One month, that happened. The leaseholder, who collected all the cash, spend the rent money on cocaine. When the land-lord came to call, they almost all ended up on the street. One of them managed to convince the landlord to give them an extra month to come up with the money and to move the lease over to a different room-mate.
The former leaseholder, the one with the fondness for cocaine, was evicted by consensus.
So, yes, I do understand that addiction is a disease, but the rent is the rent.
Which is why I have less patience for stories of addiction than I might have.
Which is why I had a tough time with Michelle Tea’s novel, Black Tea. I should have liked it more. The first half of the story is set in San Francisco, much later, some 30 years or so, than my college days, but familiar territory that I am fond of. The main character is a lesbian woman who shares the flat with a series of roommates and girlfriends. She even works in a book store. But, boy does she use a lot of drugs. I kept thinking as I read her story that her roommate should throw her out.

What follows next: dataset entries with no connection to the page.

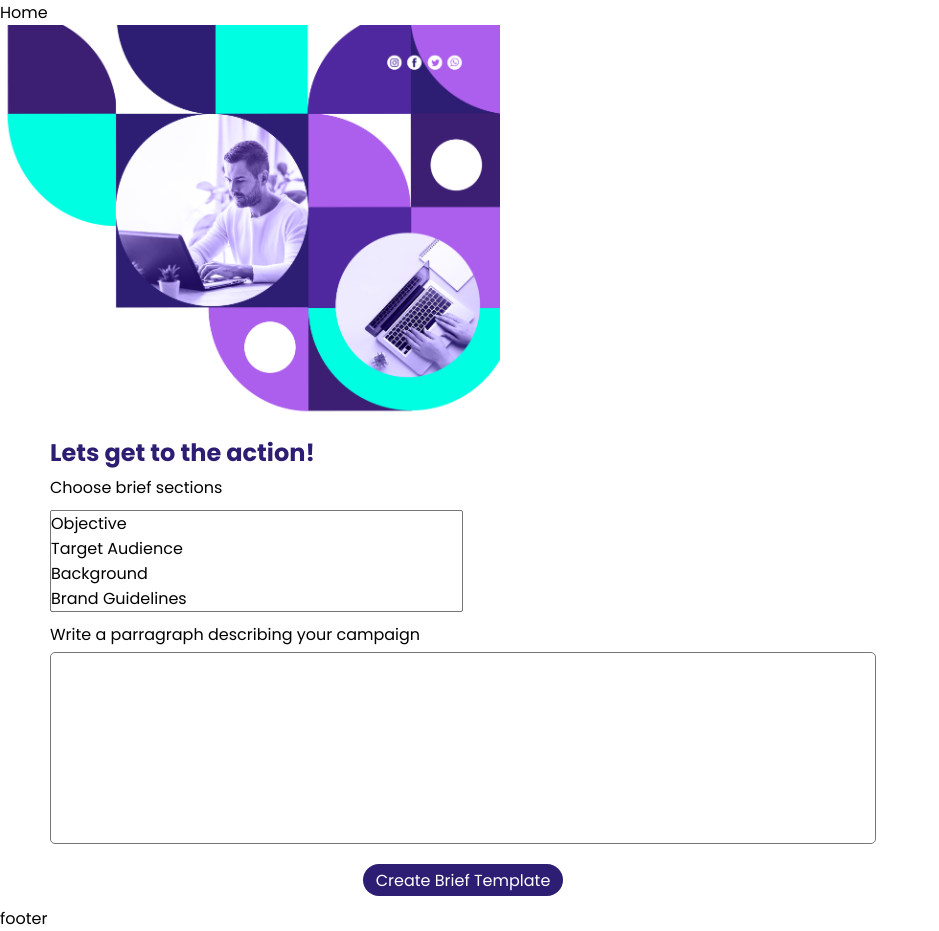
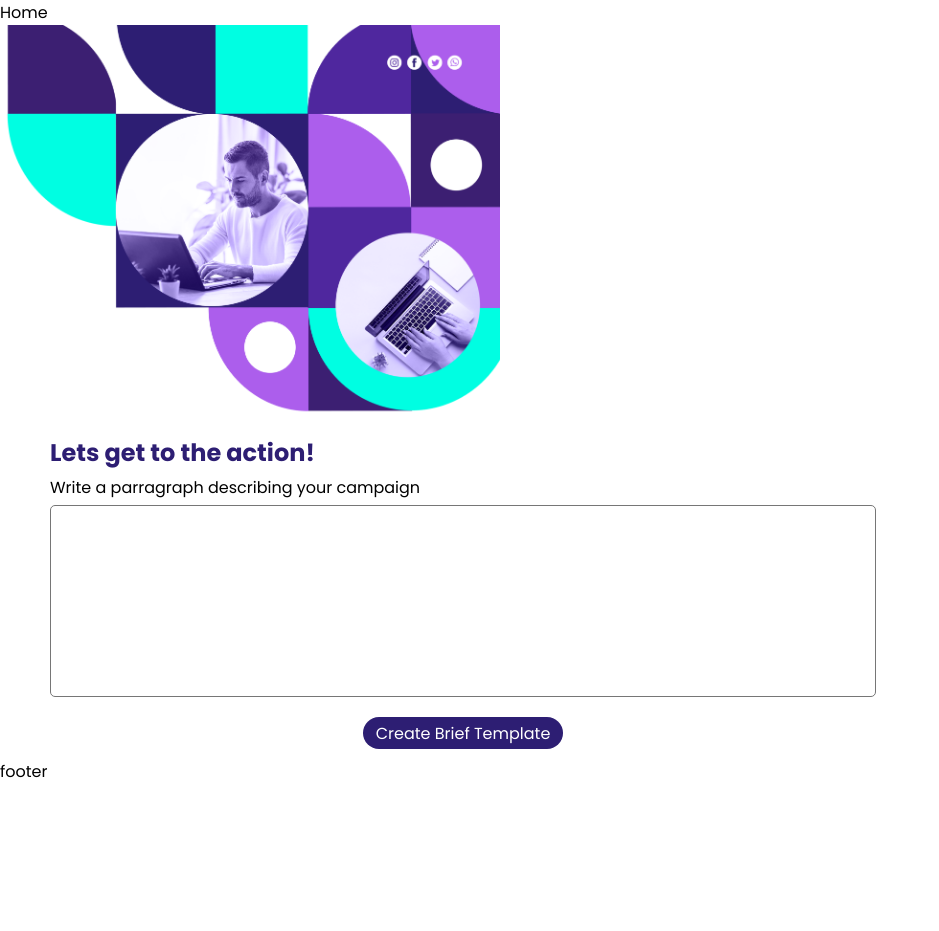
Before and after one commit to gaelzarco/ai-creative-assistant, a React (Create React App) app in the folder creative-assistant-app/: page / in a window 1280 px wide. Shown: the whole page, without its empty margins (0-939 px from the left). After the commit the page ends 800 px from the top, so only its background shows below. Built offline with nearby package versions, Linux system fonts and the light colour scheme.

Commit message:
add functionality that captures company name and industry from the BriefForm component

```diff
--- a/creative-assistant-app/src/components/BriefForm/BriefForm.js
+++ b/creative-assistant-app/src/components/BriefForm/BriefForm.js
@@ -2,18 +2,11 @@ import React from 'react'
 import Button from '../button/Button'
 import './briefForm.css'
 
-const BriefForm = ({formData, setFormData, handleParragraphChange, handleSelectChange, saveData}) => {
+const BriefForm = ({captureVariables, saveData}) => {
   return (
     <form className='form-container' action="">
-      <label htmlFor="briefSection">Choose brief sections</label>
-      <select multiple name='section' id="briefSection" onChange={(event)=> handleSelectChange(event) }>
-        <option data-name='section1' value="objective">Objective</option>
-        <option data-name='section2' value="targetAudience">Target Audience</option>
-        <option data-name='section3' value="background">Background</option>
-        <option data-name='section4' value="brandGuidelines">Brand Guidelines</option>
-      </select>
       <label htmlFor="briefContext">Write a parragraph describing your campaign</label>
-      <textarea name="briefContext" id="briefContext" cols="30" rows="10" onChange={(evt)=> handleParragraphChange(evt, setFormData, formData) }></textarea>
+      <textarea name="briefContext" id="briefContext" cols="30" rows="10" onChange={(e)=> captureVariables(e) }></textarea>
       <Button saveData={saveData} text='Create Brief Template'/>
     </form>
   )
--- a/creative-assistant-app/src/components/Main/Main.js
+++ b/creative-assistant-app/src/components/Main/Main.js
@@ -4,43 +4,32 @@ import BriefForm from '../BriefForm/BriefForm'
 import SecondaryTittle from '../SecondaryTittle/SecondaryTittle'
 
 const Main = () => {
-  const [parragraphData, setParragraphData] = useState('')
-  const [selectedOptions, setSelectedOptions] = useState([]);
-  const [formData, setFormData] = useState({})
+  const [companyName, setCompanyName] = useState('');
+  const [productIndustry, setProductIndustry] = useState('');
 
-  function handleSelectChange(event) {
-    const selected = event.target.selectedOptions;
-    const options = [];
-    for (let i = 0; i < selected.length; i++) {
-      const key = selected[i].getAttribute('data-name');
-      const value = selected[i].value;
-      options.push({ [key]: value });
-    }
-    setSelectedOptions(options);
+ function captureVariables(event) {
+    const textareaValue = event.target.value;
+    const companyNameRegex = /The name of our company is (.+?) and it specializes in/;
+    const productIndustryRegex = /and it specializes in (.+?)\./;
+    const newCompanyName = textareaValue.match(companyNameRegex)?.[1] || '';
+    const newProductIndustry = textareaValue.match(productIndustryRegex)?.[1] || '';
+    setCompanyName(newCompanyName);
+    setProductIndustry(newProductIndustry);
   }
 
-function handleParragraphChange(evt) {
-  const value = evt.target.value;
-  setParragraphData(value)
-}
-
 const saveData = () =>{
-  setFormData({
-    briefContext: parragraphData,
-    selectedOptions: selectedOptions
-  })
-
+  console.log(companyName)
+  console.log(productIndustry)
 }
 
   useEffect(()=>{
-  }, [formData])
+  }, [])
 
-console.log(formData)
   return (
     <main className='main-container'>
         <div className="letsGetToTheAction-container">
         <SecondaryTittle text={'Lets get to the action!'}/>
-        <BriefForm fromData={formData} setFormData={setFormData} handleParragraphChange={handleParragraphChange} handleSelectChange={handleSelectChange} saveData={saveData}/>
+        <BriefForm  saveData={saveData} captureVariables={captureVariables}/>
         </div>
     </main>
   )
--- a/creative-assistant-app/src/components/header/header.css
+++ b/creative-assistant-app/src/components/header/header.css
@@ -0,0 +1,5 @@
+header{
+    display: grid;
+    grid-template-columns: 1fr 2fr;
+    background-color: aquamarine;
+}
```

So I found it all very tough reading in the same way I found Charles Bukowski’s Ham and Eggs tough reading. I just don’t have much interest in stories of how far addicts go to serve their addiction be it alcohol or hard drugs.
Still, since Black Wave is in the Tournament of Books this year, I kept reading. I think I’m glad I did.
Just short of halfway through the novel, the story shifts to Los Angeles. The main character then turns to the reader to admit that not all of what she has told us so far is true. The girl she introduced briefly as a sort of one-night-stand was really a long-term girlfriend. She just didn’t want to be included in this “memoir.” Other details had been changed as well. So what’s really going on.
In Los Angeles we discover that the world is about to end. Things are decaying around the main character who manages to get a job in a bookstore like the one she had in San Francisco. Things get worse, gradually then dramatically. It’s an unclear end of the world scenario that features the main character in a bookstore strewn with unshelved books, reminding me of Paul Auster’s wonderful novel In the Country of Last Things. But Mr. Auster and Ms. Tea are up to very different things. Ms. Tea is doing something much more in line with Samuel R. Delany’s Dahlgren in which a city, probably New York, decays in chaos while the hippie-like main characters build a temporary utopia amid the soon to be ruins of civilization. I loved Dhalgren and came to enjoy the second part of Black Wave.
But what really surprised me about Black Wave is how moved I was at the ending. Even though I was enjoying the book by the end, I did not expect to care about the main character, this drug addled hipster with an attitude she is in no position to hold. But I was. The final scene, her last moments of life, struck me, profoundly struck me.
I did not expect that, not at all.
So I think I’m recommending Black Wave. 100 pages into the book I was ready to lay it aside for good, but by the final words on the last page I was thinking I might read more by Michelle Tea. I think that’s a recommendation.